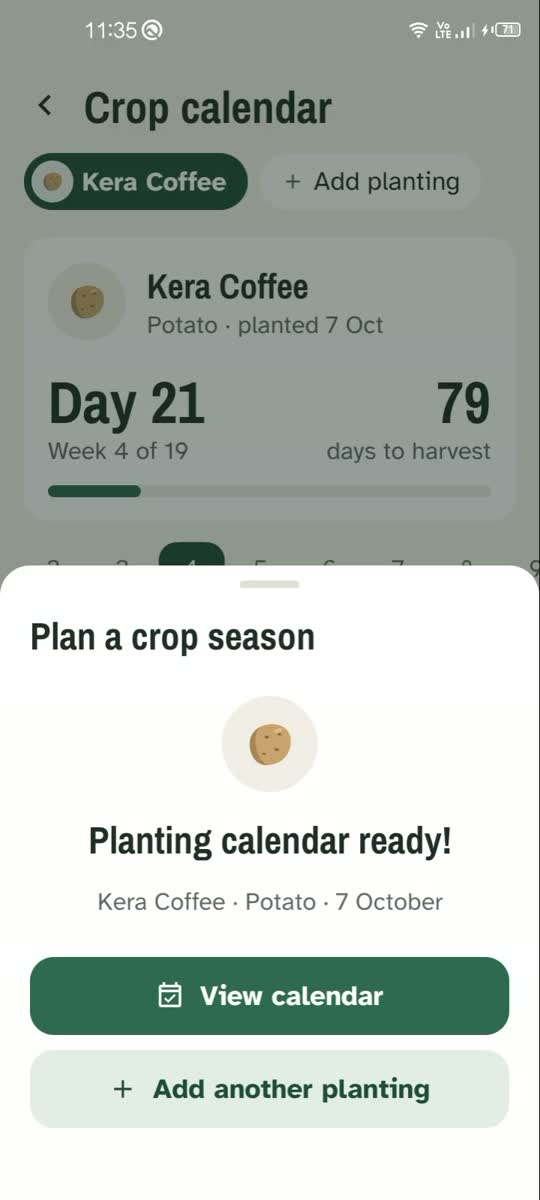
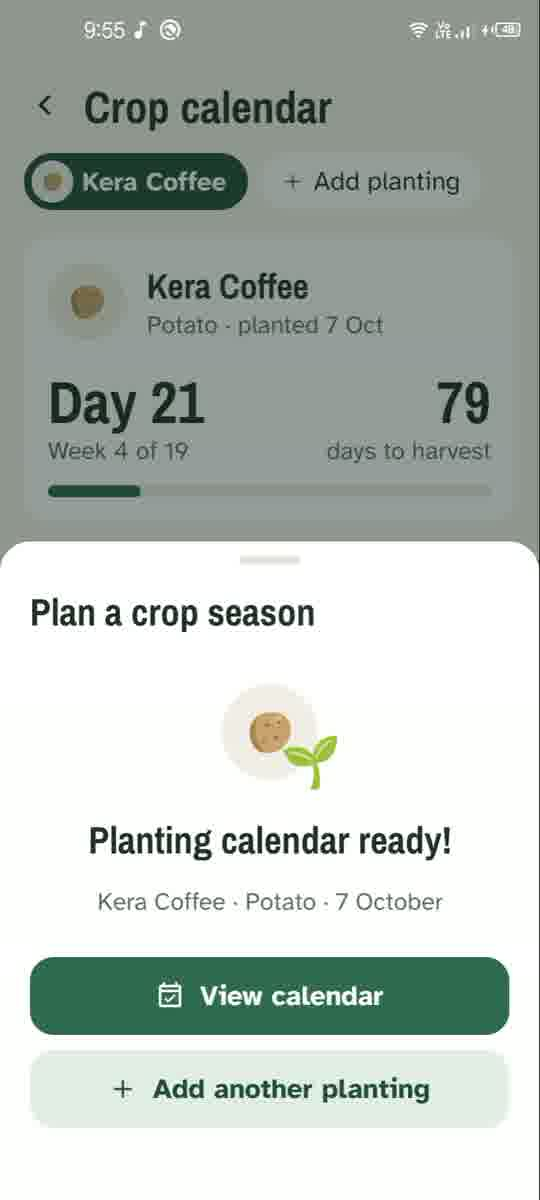
Calendar: planting is not 'Missed', warn before replacing a crop, a moment of growth
Farmer-first pass, checked on the TECNO:
- A farmer who entered 'planted 3 weeks ago' saw the planting task itself in red as Missed. A planting-day task is now done once that day has come: the date the farmer entered is the planting.
- A field holds one crop, and choosing Kera Coffee for potatoes silently replaced 'Coffee'. Step 3 now says 'This replaces Coffee in Kera Coffee.'
- 'Planting calendar ready' now has motion: the crop springs in and a Noto seedling sprouts beside it (reduce motion: still picture).
Kera Coffee restored to Coffee, 2025-10-21 after the test. New string in lib/sw.ts, flagged.

diff --git a/app/calendar.tsx b/app/calendar.tsx
@@ -6,7 +6,9 @@ import React, { useCallback, useEffect, useMemo, useRef, useState } from 'react'
 import { Alert, RefreshControl, ScrollView, StyleSheet, TouchableOpacity, View } from 'react-native';
 import { router, useFocusEffect, useLocalSearchParams } from 'expo-router';
 import { Btn, Chip, CropIcon, Dot, Empty, ErrorNote, Header, Icon, Loading, ProgressBar, SectionLabel, Sheet, Text, tick } from '../components/ui';
+import Animated, { ZoomIn } from 'react-native-reanimated';
 import { TaskRow } from '../components/TaskRow';
+import { NotoEmoji } from '../components/NotoEmoji';
 import { DateField } from '../components/DateField';
 import { listFarms, updateFarm, type Farm } from '../lib/data';
 import { calendarFor, daysSince, fieldTasks, loadTicks, parseDate, saveTicks, toIsoDate, type FieldTask } from '../lib/calendar';
@@ -411,6 +413,16 @@ export default function CalendarScreen() {
               <DateField value={selectedDate} onChange={(iso) => iso && setSelectedDate(iso)} />
             </View>
 
+            {/* A field holds one crop: say so before a planting replaces what is there (e.g. coffee). */}
+            {selectedField?.crop && selectedField.crop.toLowerCase() !== selectedCrop.toLowerCase() ? (
+              <View style={st.replaceNote}>
+                <Icon name="swap-horizontal" size={20} color={C.accentDark} />
+                <Text raw style={[st.small, { flex: 1, color: C.text }]}>
+                  {t('This replaces {old} in {field}.', { old: cropName(selectedField.crop, lang), field: selectedField.name })}
+                </Text>
+              </View>
+            ) : null}
+
             <Btn
               label={t('Confirm planting')}
               icon="check"
@@ -421,7 +433,13 @@ export default function CalendarScreen() {
           </View>
         ) : (
           <View style={{ alignItems: 'center', gap: 14, paddingVertical: 12 }}>
-            <CropIcon crop={selectedCrop} size={64} />
+            {/* the season starts: the crop pops in and a seedling sprouts beside it */}
+            <Animated.View entering={ZoomIn.springify().damping(12)} style={{ width: 96, height: 80, alignItems: 'center', justifyContent: 'center' }}>
+              <CropIcon crop={selectedCrop} size={64} />
+              <View style={{ position: 'absolute', right: 0, bottom: 0 }}>
+                <NotoEmoji name="plant" size={40} />
+              </View>
+            </Animated.View>
             <Text style={{ fontSize: 22, fontFamily: FONT.display, color: C.text, textAlign: 'center' }}>
               {t('Planting calendar ready!')}
             </Text>
@@ -479,6 +497,7 @@ const st = StyleSheet.create({
   wizardRowTitle: { fontSize: 16, fontFamily: FONT.bodyBold, color: C.text },
   cropChoice: { width: '30%', minWidth: 90, flexGrow: 1, alignItems: 'center', gap: 6, paddingVertical: 12, paddingHorizontal: 8, borderRadius: 14, backgroundColor: C.bg, borderWidth: 1.5, borderColor: 'transparent' },
   cropChoiceSelected: { borderColor: C.primary, backgroundColor: C.primaryTint },
+  replaceNote: { flexDirection: 'row', alignItems: 'center', gap: 10, padding: 12, borderRadius: 12, backgroundColor: C.accentTint },
   dateChoice: { width: '47%', flexGrow: 1, minHeight: 56, alignItems: 'center', justifyContent: 'center', paddingHorizontal: 10, borderRadius: 14, backgroundColor: C.bg, borderWidth: 1.5, borderColor: 'transparent' },
   cropChoiceText: { fontSize: 14, color: C.textMid, textAlign: 'center' },
 });

diff --git a/lib/calendar.ts b/lib/calendar.ts
@@ -221,7 +221,10 @@ export function fieldTasks(farm: Farm, ticks: string[], lang: Lang = getLang(), 
   return cal.tasks.map((task) => {
     const startDate = new Date(planted.getTime() + task.start * DAY);
     const endDate = new Date(planted.getTime() + task.end * DAY);
-    const ticked = ticks.includes(task.id);
+    // A planting-day task is the planting the farmer recorded with this date: once that day has
+    // come it is done, not "missed" (a farmer who entered "planted 3 weeks ago" saw it in red).
+    const planting = task.end <= 0 && now >= startDate.getTime();
+    const ticked = ticks.includes(task.id) || planting;
     let status: TaskStatus;
     if (ticked) status = 'done';
     else if (now > endDate.getTime()) status = 'missed';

——————

**EXERCISE BRIEF**
Pictures appear in the records above. Output everything except them, exactly.

**EXERCISE ANSWER**
Calendar: planting is not 'Missed', warn before replacing a crop, a moment of growth
Farmer-first pass, checked on the TECNO:
- A farmer who entered 'planted 3 weeks ago' saw the planting task itself in red as Missed. A planting-day task is now done once that day has come: the date the farmer entered is the planting.
- A field holds one crop, and choosing Kera Coffee for potatoes silently replaced 'Coffee'. Step 3 now says 'This replaces Coffee in Kera Coffee.'
- 'Planting calendar ready' now has motion: the crop springs in and a Noto seedling sprouts beside it (reduce motion: still picture).
Kera Coffee restored to Coffee, 2025-10-21 after the test. New string in lib/sw.ts, flagged.

diff --git a/app/calendar.tsx b/app/calendar.tsx
@@ -6,7 +6,9 @@ import React, { useCallback, useEffect, useMemo, useRef, useState } from 'react'
 import { Alert, RefreshControl, ScrollView, StyleSheet, TouchableOpacity, View } from 'react-native';
 import { router, useFocusEffect, useLocalSearchParams } from 'expo-router';
 import { Btn, Chip, CropIcon, Dot, Empty, ErrorNote, Header, Icon, Loading, ProgressBar, SectionLabel, Sheet, Text, tick } from '../components/ui';
+import Animated, { ZoomIn } from 'react-native-reanimated';
 import { TaskRow } from '../components/TaskRow';
+import { NotoEmoji } from '../components/NotoEmoji';
 import { DateField } from '../components/DateField';
 import { listFarms, updateFarm, type Farm } from '../lib/data';
 import { calendarFor, daysSince, fieldTasks, loadTicks, parseDate, saveTicks, toIsoDate, type FieldTask } from '../lib/calendar';
@@ -411,6 +413,16 @@ export default function CalendarScreen() {
               <DateField value={selectedDate} onChange={(iso) => iso && setSelectedDate(iso)} />
             </View>
 
+            {/* A field holds one crop: say so before a planting replaces what is there (e.g. coffee). */}
+            {selectedField?.crop && selectedField.crop.toLowerCase() !== selectedCrop.toLowerCase() ? (
+              <View style={st.replaceNote}>
+                <Icon name="swap-horizontal" size={20} color={C.accentDark} />
+                <Text raw style={[st.small, { flex: 1, color: C.text }]}>
+                  {t('This replaces {old} in {field}.', { old: cropName(selectedField.crop, lang), field: selectedField.name })}
+                </Text>
+              </View>
+            ) : null}
+
             <Btn
               label={t('Confirm planting')}
               icon="check"
@@ -421,7 +433,13 @@ export default function CalendarScreen() {
           </View>
         ) : (
           <View style={{ alignItems: 'center', gap: 14, paddingVertical: 12 }}>
-            <CropIcon crop={selectedCrop} size={64} />
+            {/* the season starts: the crop pops in and a seedling sprouts beside it */}
+            <Animated.View entering={ZoomIn.springify().damping(12)} style={{ width: 96, height: 80, alignItems: 'center', justifyContent: 'center' }}>
+              <CropIcon crop={selectedCrop} size={64} />
+              <View style={{ position: 'absolute', right: 0, bottom: 0 }}>
+                <NotoEmoji name="plant" size={40} />
+              </View>
+            </Animated.View>
             <Text style={{ fontSize: 22, fontFamily: FONT.display, color: C.text, textAlign: 'center' }}>
               {t('Planting calendar ready!')}
             </Text>
@@ -479,6 +497,7 @@ const st = StyleSheet.create({
   wizardRowTitle: { fontSize: 16, fontFamily: FONT.bodyBold, color: C.text },
   cropChoice: { width: '30%', minWidth: 90, flexGrow: 1, alignItems: 'center', gap: 6, paddingVertical: 12, paddingHorizontal: 8, borderRadius: 14, backgroundColor: C.bg, borderWidth: 1.5, borderColor: 'transparent' },
   cropChoiceSelected: { borderColor: C.primary, backgroundColor: C.primaryTint },
+  replaceNote: { flexDirection: 'row', alignItems: 'center', gap: 10, padding: 12, borderRadius: 12, backgroundColor: C.accentTint },
   dateChoice: { width: '47%', flexGrow: 1, minHeight: 56, alignItems: 'center', justifyContent: 'center', paddingHorizontal: 10, borderRadius: 14, backgroundColor: C.bg, borderWidth: 1.5, borderColor: 'transparent' },
   cropChoiceText: { fontSize: 14, color: C.textMid, textAlign: 'center' },
 });

diff --git a/lib/calendar.ts b/lib/calendar.ts
@@ -221,7 +221,10 @@ export function fieldTasks(farm: Farm, ticks: string[], lang: Lang = getLang(), 
   return cal.tasks.map((task) => {
     const startDate = new Date(planted.getTime() + task.start * DAY);
     const endDate = new Date(planted.getTime() + task.end * DAY);
-    const ticked = ticks.includes(task.id);
+    // A planting-day task is the planting the farmer recorded with this date: once that day has
+    // come it is done, not "missed" (a farmer who entered "planted 3 weeks ago" saw it in red).
+    const planting = task.end <= 0 && now >= startDate.getTime();
+    const ticked = ticks.includes(task.id) || planting;
     let status: TaskStatus;
     if (ticked) status = 'done';
     else if (now > endDate.getTime()) status = 'missed';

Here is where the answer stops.